• [Aim of the task]:
Search the listing for the word "fontsize". Copy every line where it is found.

• [Recorded information]:
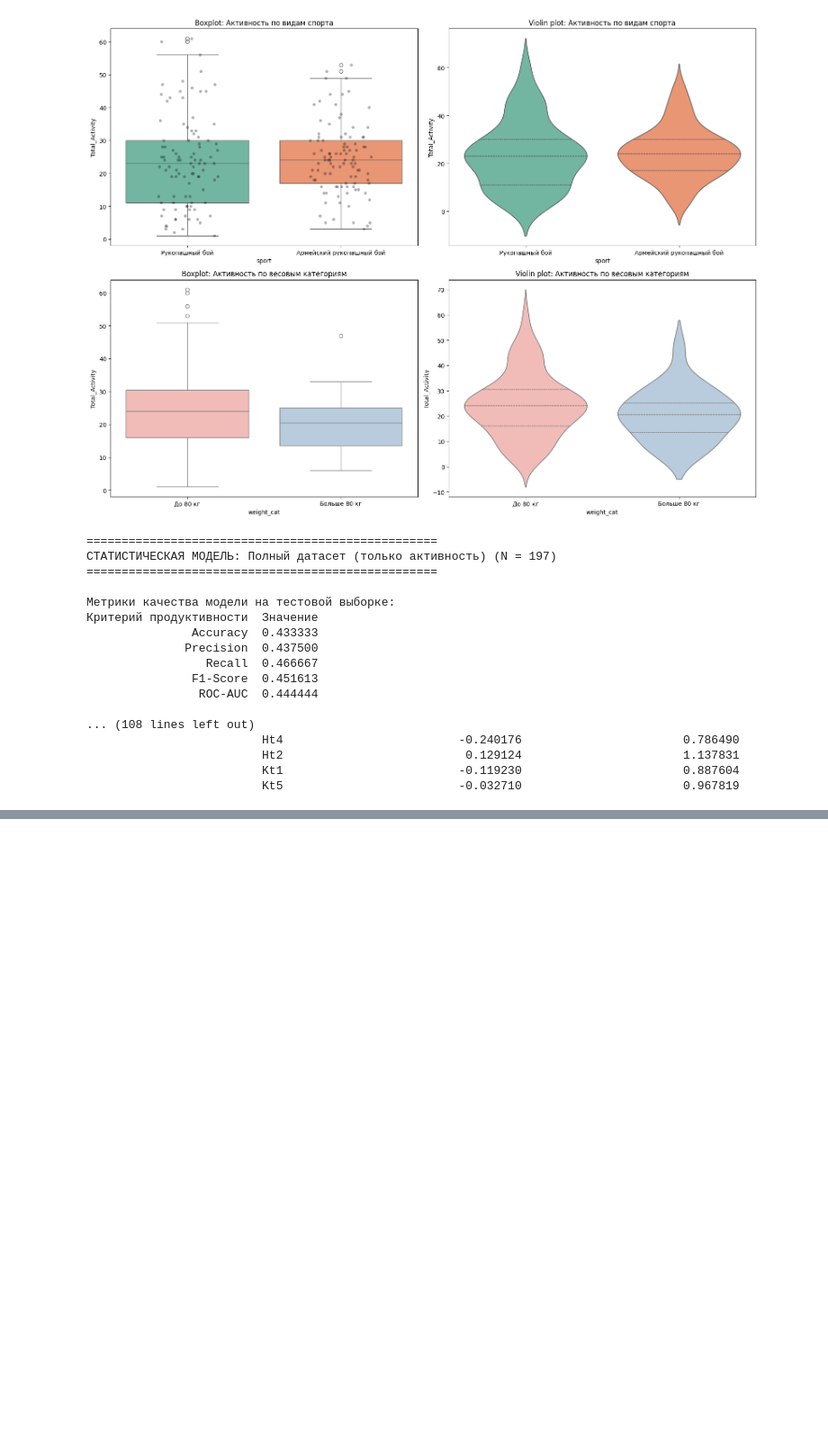
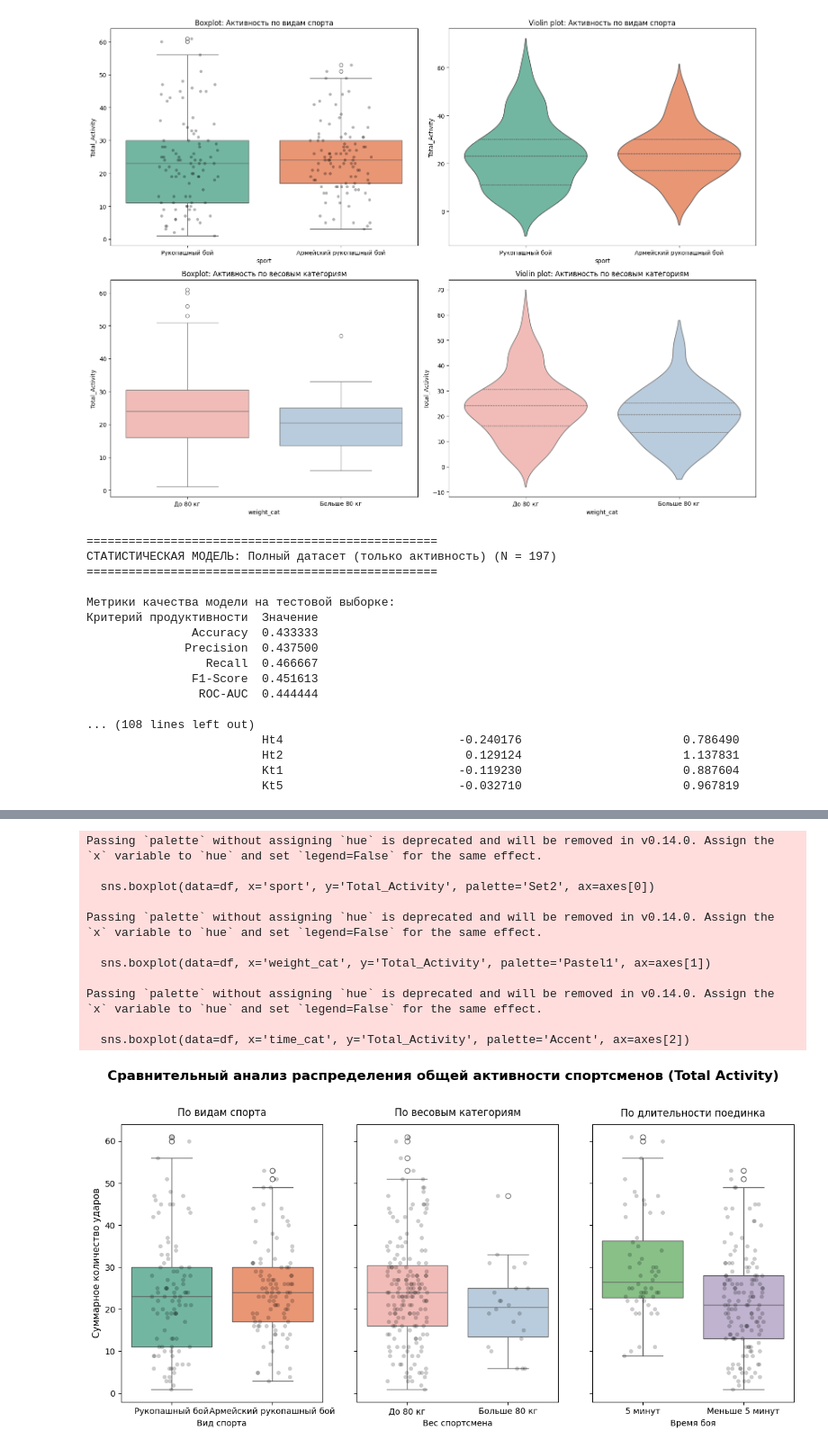
Before and after one commit to vn322/gtsolifk, a Jupyter notebook: активность.ipynb, the cells around one changed output, grey strips where cells are left out. Shown at 90% size. Drawn from its saved outputs; the diff is of its cells as text; code cells hidden in the pictures; blank space fills up the shorter version.

```diff
--- a/активность.ipynb
+++ b/активность.ipynb
@@ -353,0 +561,45 @@ Passing `palette` without assigning `hue` is deprecated and will be removed in v
+# %%
+# ==========================================
+# 3. МОДИФИЦИРОВАННАЯ ВИЗУАЛИЗАЦИЯ (3 БОКС ПЛОТА В РЯД)
+# ==========================================
+# Создаем одну общую фигуру, состоящую из 1 строки и 3 колонок
+fig, axes = plt.subplots(1, 3, figsize=(12, 6), sharey=True)
+fig.suptitle('Сравнительный анализ распределения общей активности спортсменов (Total Activity)', fontsize=16, fontweight='bold', y=1.02)
+
+# График 1: Разделение по видам спорта
+sns.boxplot(data=df, x='sport', y='Total_Activity', palette='Set2', ax=axes[0])
+sns.stripplot(data=df, x='sport', y='Total_Activity', color='black', alpha=0.2, jitter=0.2, ax=axes[0])
+axes[0].set_title('По видам спорта', fontsize=12, pad=10)
+axes[0].set_xlabel('Вид спорта', fontsize=10)
+axes[0].set_ylabel('Суммарное количество ударов', fontsize=11)
+
+# График 2: Разделение по весовым категориям
+sns.boxplot(data=df, x='weight_cat', y='Total_Activity', palette='Pastel1', ax=axes[1])
+sns.stripplot(data=df, x='weight_cat', y='Total_Activity', color='black', alpha=0.2, jitter=0.2, ax=axes[1])
+axes[1].set_title('По весовым категориям', fontsize=12, pad=10)
+axes[1].set_xlabel('Вес спортсмена', fontsize=10)
+axes[1].set_ylabel('') # Скрываем дублирующую подпись оси Y
+
+# График 3: Разделение по длительности боя
+sns.boxplot(data=df, x='time_cat', y='Total_Activity', palette='Accent', ax=axes[2])
+sns.stripplot(data=df, x='time_cat', y='Total_Activity', color='black', alpha=0.2, jitter=0.2, ax=axes[2])
+axes[2].set_title('По длительности поединка', fontsize=12, pad=10)
+axes[2].set_xlabel('Время боя', fontsize=10)
+axes[2].set_ylabel('') # Скрываем дублирующую подпись оси Y
+
+# Оптимизируем расположение элементов диаграммы
+plt.tight_layout()
+plt.show()
+# %% [output]
+Passing `palette` without assigning `hue` is deprecated and will be removed in v0.14.0. Assign the `x` variable to `hue` and set `legend=False` for the same effect.
+
+  sns.boxplot(data=df, x='sport', y='Total_Activity', palette='Set2', ax=axes[0])
+
+Passing `palette` without assigning `hue` is deprecated and will be removed in v0.14.0. Assign the `x` variable to `hue` and set `legend=False` for the same effect.
+
+  sns.boxplot(data=df, x='weight_cat', y='Total_Activity', palette='Pastel1', ax=axes[1])
+
+Passing `palette` without assigning `hue` is deprecated and will be removed in v0.14.0. Assign the `x` variable to `hue` and set `legend=False` for the same effect.
+
+  sns.boxplot(data=df, x='time_cat', y='Total_Activity', palette='Accent', ax=axes[2])
+[figure, added]
```
Also changed, not shown: parts of 1 cell of this notebook.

• [Output for this task]:
+fig.suptitle('Сравнительный анализ распределения общей активности спортсменов (Total Activity)', fontsize=16, fontweight='bold', y=1.02)
+axes[0].set_title('По видам спорта', fontsize=12, pad=10)
+axes[0].set_xlabel('Вид спорта', fontsize=10)
+axes[0].set_ylabel('Суммарное количество ударов', fontsize=11)
+axes[1].set_title('По весовым категориям', fontsize=12, pad=10)
+axes[1].set_xlabel('Вес спортсмена', fontsize=10)
+axes[2].set_title('По длительности поединка', fontsize=12, pad=10)
+axes[2].set_xlabel('Время боя', fontsize=10)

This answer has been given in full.